* [What you will do]:
Whenever a line of the listing contains "lambda", it counts; give the total number of such lines and nothing more.

* [Entries provided]:
▶
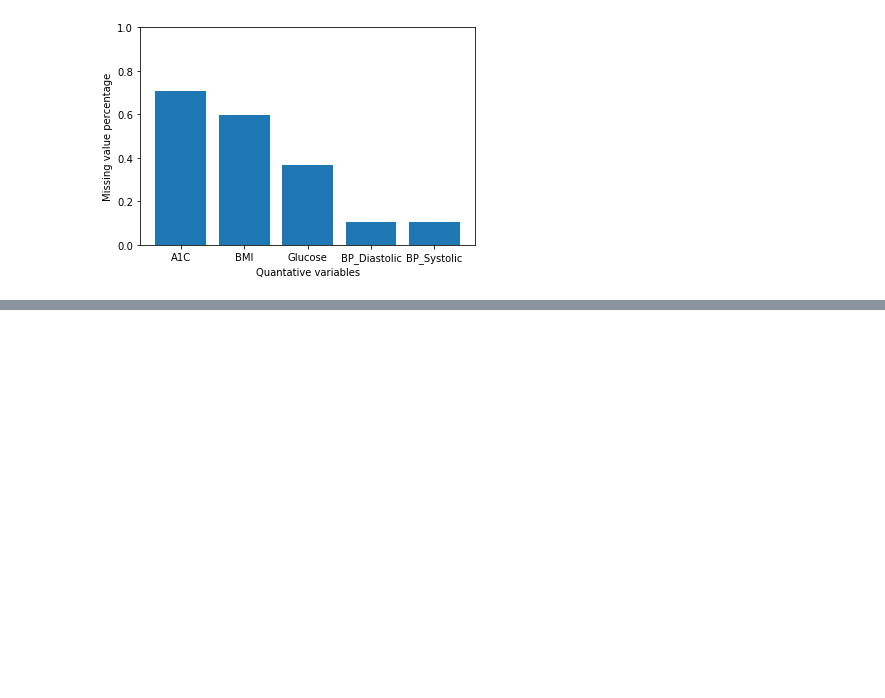
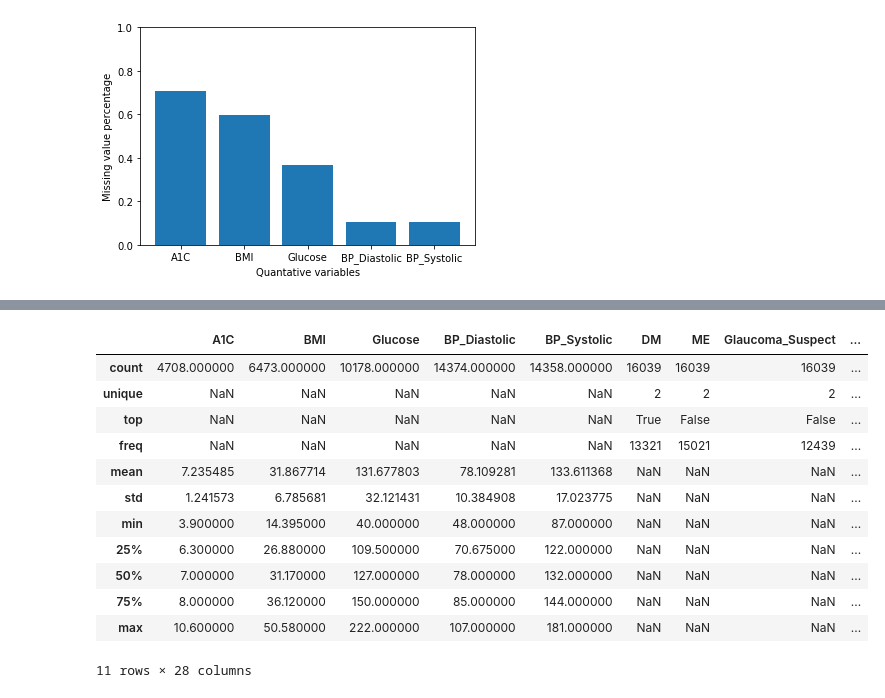
Before and after one commit to MATH497project/MATH497-DiabeticRetinopathy, a Jupyter notebook: MissingValue_Outlier_exploratory.ipynb, the cells around one changed output, grey strips where cells are left out. Drawn from its saved outputs; the diff is of its cells as text; code cells hidden in the pictures; blank space fills up the shorter version.

```diff
--- a/MissingValue_Outlier_exploratory.ipynb
+++ b/MissingValue_Outlier_exploratory.ipynb
@@ -148,0 +200,2 @@ plt.show()
+# %%
+age_group = np.array([person_data_new.Age.quantile(1.0/6*i) for i in range(1,7)])
@@ -148,0 +206,5 @@ plt.show()
+# %%
+person_data_new['Age_group_numeric']=person_data_new.Age.apply(lambda x: sum(age_group<x)+1)
+# %%
+age_group_dict = {1: '(18, 48]', 2: '(49, 55]', 3: '(56, 60]', 4: '(61, 66]', 5: '(67, 74]', 6: '(75, 114]'}
+person_data_new['Age_group'] = person_data_new.Age_group_numeric.apply(lambda x: age_group_dict.get(x))
@@ -148,0 +222,4 @@ plt.show()
+# %%
+temp = pd.get_dummies(person_data_new['Age_group'], prefix = 'Age_group')
+person_data_new[temp.columns.values] = temp
+dummy_columns.extend(temp.columns.values.tolist())
@@ -148,0 +515,17 @@ plt.show()
+# %%
+temp = person_data_new[quantitive_columns + dummy_columns + ['worst_DR', 'recent_DR']]
+temp.describe(include='all')
+# %% [output]
+|  | A1C | BMI | Glucose | BP_Diastolic | BP_Systolic | DM | ME | Glaucoma_Suspect | ... |
+| count | 4708.000000 | 6473.000000 | 10178.000000 | 14374.000000 | 14358.000000 | 16039 | 16039 | 16039 | ... |
+| unique | NaN | NaN | NaN | NaN | NaN | 2 | 2 | 2 | ... |
+| top | NaN | NaN | NaN | NaN | NaN | True | False | False | ... |
+| freq | NaN | NaN | NaN | NaN | NaN | 13321 | 15021 | 12439 | ... |
+| mean | 7.235485 | 31.867714 | 131.677803 | 78.109281 | 133.611368 | NaN | NaN | NaN | ... |
+| std | 1.241573 | 6.785681 | 32.121431 | 10.384908 | 17.023775 | NaN | NaN | NaN | ... |
+| min | 3.900000 | 14.395000 | 40.000000 | 48.000000 | 87.000000 | NaN | NaN | NaN | ... |
+| 25% | 6.300000 | 26.880000 | 109.500000 | 70.675000 | 122.000000 | NaN | NaN | NaN | ... |
+| 50% | 7.000000 | 31.170000 | 127.000000 | 78.000000 | 132.000000 | NaN | NaN | NaN | ... |
+| 75% | 8.000000 | 36.120000 | 150.000000 | 85.000000 | 144.000000 | NaN | NaN | NaN | ... |
+| max | 10.600000 | 50.580000 | 222.000000 | 107.000000 | 181.000000 | NaN | NaN | NaN | ... |
+11 rows × 28 columns
```
Also changed, not shown: parts of 58 cells of this notebook.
◀
* [Solution for this task]:
2